TASK OBJECTIVE:
Copy out the entries that follow, unchanged.

- Opening Delimiter -

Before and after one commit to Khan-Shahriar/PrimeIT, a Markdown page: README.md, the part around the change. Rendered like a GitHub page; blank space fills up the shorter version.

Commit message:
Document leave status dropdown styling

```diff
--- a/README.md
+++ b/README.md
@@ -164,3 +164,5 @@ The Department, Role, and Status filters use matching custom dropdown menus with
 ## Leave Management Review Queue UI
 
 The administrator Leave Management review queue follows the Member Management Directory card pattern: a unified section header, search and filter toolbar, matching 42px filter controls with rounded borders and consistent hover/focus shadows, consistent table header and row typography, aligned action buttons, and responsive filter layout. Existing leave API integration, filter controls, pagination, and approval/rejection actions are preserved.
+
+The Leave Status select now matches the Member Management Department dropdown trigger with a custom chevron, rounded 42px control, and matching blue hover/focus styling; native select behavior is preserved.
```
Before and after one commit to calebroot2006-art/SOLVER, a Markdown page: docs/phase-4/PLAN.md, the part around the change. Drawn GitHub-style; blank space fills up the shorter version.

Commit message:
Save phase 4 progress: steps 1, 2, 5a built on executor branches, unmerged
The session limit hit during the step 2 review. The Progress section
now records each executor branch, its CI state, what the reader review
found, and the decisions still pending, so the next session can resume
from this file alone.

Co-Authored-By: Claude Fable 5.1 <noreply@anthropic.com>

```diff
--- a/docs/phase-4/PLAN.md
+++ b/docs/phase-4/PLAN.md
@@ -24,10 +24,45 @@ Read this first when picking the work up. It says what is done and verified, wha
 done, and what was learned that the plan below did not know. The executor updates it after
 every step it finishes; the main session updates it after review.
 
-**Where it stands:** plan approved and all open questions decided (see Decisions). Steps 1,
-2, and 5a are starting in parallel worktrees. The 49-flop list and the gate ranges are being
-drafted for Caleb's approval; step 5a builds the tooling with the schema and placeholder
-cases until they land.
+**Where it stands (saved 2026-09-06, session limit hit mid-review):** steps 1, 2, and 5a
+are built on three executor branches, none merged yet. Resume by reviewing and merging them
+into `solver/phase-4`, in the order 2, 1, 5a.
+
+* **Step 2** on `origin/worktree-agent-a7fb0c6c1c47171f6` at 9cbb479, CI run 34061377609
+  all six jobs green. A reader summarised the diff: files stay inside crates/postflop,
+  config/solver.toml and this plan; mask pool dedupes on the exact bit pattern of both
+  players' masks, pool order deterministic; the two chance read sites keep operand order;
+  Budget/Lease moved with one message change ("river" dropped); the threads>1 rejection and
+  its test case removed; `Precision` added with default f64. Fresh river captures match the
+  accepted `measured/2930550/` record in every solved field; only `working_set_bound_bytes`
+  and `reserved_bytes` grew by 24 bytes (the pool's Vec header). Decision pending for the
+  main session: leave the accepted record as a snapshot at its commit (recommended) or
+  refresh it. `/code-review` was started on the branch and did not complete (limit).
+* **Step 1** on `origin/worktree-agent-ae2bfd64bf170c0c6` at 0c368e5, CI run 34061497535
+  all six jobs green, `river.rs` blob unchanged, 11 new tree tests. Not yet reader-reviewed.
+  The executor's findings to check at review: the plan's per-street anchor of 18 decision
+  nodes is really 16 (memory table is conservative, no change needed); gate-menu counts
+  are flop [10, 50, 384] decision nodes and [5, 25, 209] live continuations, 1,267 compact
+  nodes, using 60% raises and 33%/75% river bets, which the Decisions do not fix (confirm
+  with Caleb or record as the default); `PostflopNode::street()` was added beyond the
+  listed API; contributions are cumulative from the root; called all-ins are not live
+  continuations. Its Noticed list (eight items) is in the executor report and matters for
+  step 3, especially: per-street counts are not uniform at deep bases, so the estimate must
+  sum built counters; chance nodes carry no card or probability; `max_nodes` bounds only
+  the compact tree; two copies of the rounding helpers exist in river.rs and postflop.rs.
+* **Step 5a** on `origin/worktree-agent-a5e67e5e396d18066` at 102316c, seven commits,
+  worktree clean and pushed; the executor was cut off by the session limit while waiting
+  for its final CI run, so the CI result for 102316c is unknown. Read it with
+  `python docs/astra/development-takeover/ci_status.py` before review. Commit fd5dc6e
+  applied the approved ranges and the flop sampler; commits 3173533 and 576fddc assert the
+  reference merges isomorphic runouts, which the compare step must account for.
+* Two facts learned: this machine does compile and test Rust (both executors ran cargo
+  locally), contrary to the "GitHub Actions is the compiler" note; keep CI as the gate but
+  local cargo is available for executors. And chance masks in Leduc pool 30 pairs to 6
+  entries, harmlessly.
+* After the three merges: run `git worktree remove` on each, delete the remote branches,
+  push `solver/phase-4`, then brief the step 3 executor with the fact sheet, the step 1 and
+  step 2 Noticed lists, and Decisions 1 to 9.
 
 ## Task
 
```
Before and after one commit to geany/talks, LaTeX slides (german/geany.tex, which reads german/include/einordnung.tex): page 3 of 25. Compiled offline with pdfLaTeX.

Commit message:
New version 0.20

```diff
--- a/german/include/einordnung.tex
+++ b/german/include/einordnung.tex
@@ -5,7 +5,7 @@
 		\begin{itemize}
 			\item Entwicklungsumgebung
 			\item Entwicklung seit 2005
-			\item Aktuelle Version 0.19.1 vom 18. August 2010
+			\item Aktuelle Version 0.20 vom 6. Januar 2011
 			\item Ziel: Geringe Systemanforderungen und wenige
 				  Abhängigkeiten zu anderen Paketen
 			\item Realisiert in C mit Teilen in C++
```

- Closing Delimiter -

EXERCISE SOLUTION:
Before and after one commit to Khan-Shahriar/PrimeIT, a Markdown page: README.md, the part around the change. Rendered like a GitHub page; blank space fills up the shorter version.

Commit message:
Document leave status dropdown styling

```diff
--- a/README.md
+++ b/README.md
@@ -164,3 +164,5 @@ The Department, Role, and Status filters use matching custom dropdown menus with
 ## Leave Management Review Queue UI
 
 The administrator Leave Management review queue follows the Member Management Directory card pattern: a unified section header, search and filter toolbar, matching 42px filter controls with rounded borders and consistent hover/focus shadows, consistent table header and row typography, aligned action buttons, and responsive filter layout. Existing leave API integration, filter controls, pagination, and approval/rejection actions are preserved.
+
+The Leave Status select now matches the Member Management Department dropdown trigger with a custom chevron, rounded 42px control, and matching blue hover/focus styling; native select behavior is preserved.
```
Before and after one commit to calebroot2006-art/SOLVER, a Markdown page: docs/phase-4/PLAN.md, the part around the change. Drawn GitHub-style; blank space fills up the shorter version.

Commit message:
Save phase 4 progress: steps 1, 2, 5a built on executor branches, unmerged
The session limit hit during the step 2 review. The Progress section
now records each executor branch, its CI state, what the reader review
found, and the decisions still pending, so the next session can resume
from this file alone.

Co-Authored-By: Claude Fable 5.1 <noreply@anthropic.com>

```diff
--- a/docs/phase-4/PLAN.md
+++ b/docs/phase-4/PLAN.md
@@ -24,10 +24,45 @@ Read this first when picking the work up. It says what is done and verified, wha
 done, and what was learned that the plan below did not know. The executor updates it after
 every step it finishes; the main session updates it after review.
 
-**Where it stands:** plan approved and all open questions decided (see Decisions). Steps 1,
-2, and 5a are starting in parallel worktrees. The 49-flop list and the gate ranges are being
-drafted for Caleb's approval; step 5a builds the tooling with the schema and placeholder
-cases until they land.
+**Where it stands (saved 2026-09-06, session limit hit mid-review):** steps 1, 2, and 5a
+are built on three executor branches, none merged yet. Resume by reviewing and merging them
+into `solver/phase-4`, in the order 2, 1, 5a.
+
+* **Step 2** on `origin/worktree-agent-a7fb0c6c1c47171f6` at 9cbb479, CI run 34061377609
+  all six jobs green. A reader summarised the diff: files stay inside crates/postflop,
+  config/solver.toml and this plan; mask pool dedupes on the exact bit pattern of both
+  players' masks, pool order deterministic; the two chance read sites keep operand order;
+  Budget/Lease moved with one message change ("river" dropped); the threads>1 rejection and
+  its test case removed; `Precision` added with default f64. Fresh river captures match the
+  accepted `measured/2930550/` record in every solved field; only `working_set_bound_bytes`
+  and `reserved_bytes` grew by 24 bytes (the pool's Vec header). Decision pending for the
+  main session: leave the accepted record as a snapshot at its commit (recommended) or
+  refresh it. `/code-review` was started on the branch and did not complete (limit).
+* **Step 1** on `origin/worktree-agent-ae2bfd64bf170c0c6` at 0c368e5, CI run 34061497535
+  all six jobs green, `river.rs` blob unchanged, 11 new tree tests. Not yet reader-reviewed.
+  The executor's findings to check at review: the plan's per-street anchor of 18 decision
+  nodes is really 16 (memory table is conservative, no change needed); gate-menu counts
+  are flop [10, 50, 384] decision nodes and [5, 25, 209] live continuations, 1,267 compact
+  nodes, using 60% raises and 33%/75% river bets, which the Decisions do not fix (confirm
+  with Caleb or record as the default); `PostflopNode::street()` was added beyond the
+  listed API; contributions are cumulative from the root; called all-ins are not live
+  continuations. Its Noticed list (eight items) is in the executor report and matters for
+  step 3, especially: per-street counts are not uniform at deep bases, so the estimate must
+  sum built counters; chance nodes carry no card or probability; `max_nodes` bounds only
+  the compact tree; two copies of the rounding helpers exist in river.rs and postflop.rs.
+* **Step 5a** on `origin/worktree-agent-a5e67e5e396d18066` at 102316c, seven commits,
+  worktree clean and pushed; the executor was cut off by the session limit while waiting
+  for its final CI run, so the CI result for 102316c is unknown. Read it with
+  `python docs/astra/development-takeover/ci_status.py` before review. Commit fd5dc6e
+  applied the approved ranges and the flop sampler; commits 3173533 and 576fddc assert the
+  reference merges isomorphic runouts, which the compare step must account for.
+* Two facts learned: this machine does compile and test Rust (both executors ran cargo
+  locally), contrary to the "GitHub Actions is the compiler" note; keep CI as the gate but
+  local cargo is available for executors. And chance masks in Leduc pool 30 pairs to 6
+  entries, harmlessly.
+* After the three merges: run `git worktree remove` on each, delete the remote branches,
+  push `solver/phase-4`, then brief the step 3 executor with the fact sheet, the step 1 and
+  step 2 Noticed lists, and Decisions 1 to 9.
 
 ## Task
 
```
Before and after one commit to geany/talks, LaTeX slides (german/geany.tex, which reads german/include/einordnung.tex): page 3 of 25. Compiled offline with pdfLaTeX.

Commit message:
New version 0.20

```diff
--- a/german/include/einordnung.tex
+++ b/german/include/einordnung.tex
@@ -5,7 +5,7 @@
 		\begin{itemize}
 			\item Entwicklungsumgebung
 			\item Entwicklung seit 2005
-			\item Aktuelle Version 0.19.1 vom 18. August 2010
+			\item Aktuelle Version 0.20 vom 6. Januar 2011
 			\item Ziel: Geringe Systemanforderungen und wenige
 				  Abhängigkeiten zu anderen Paketen
 			\item Realisiert in C mit Teilen in C++
```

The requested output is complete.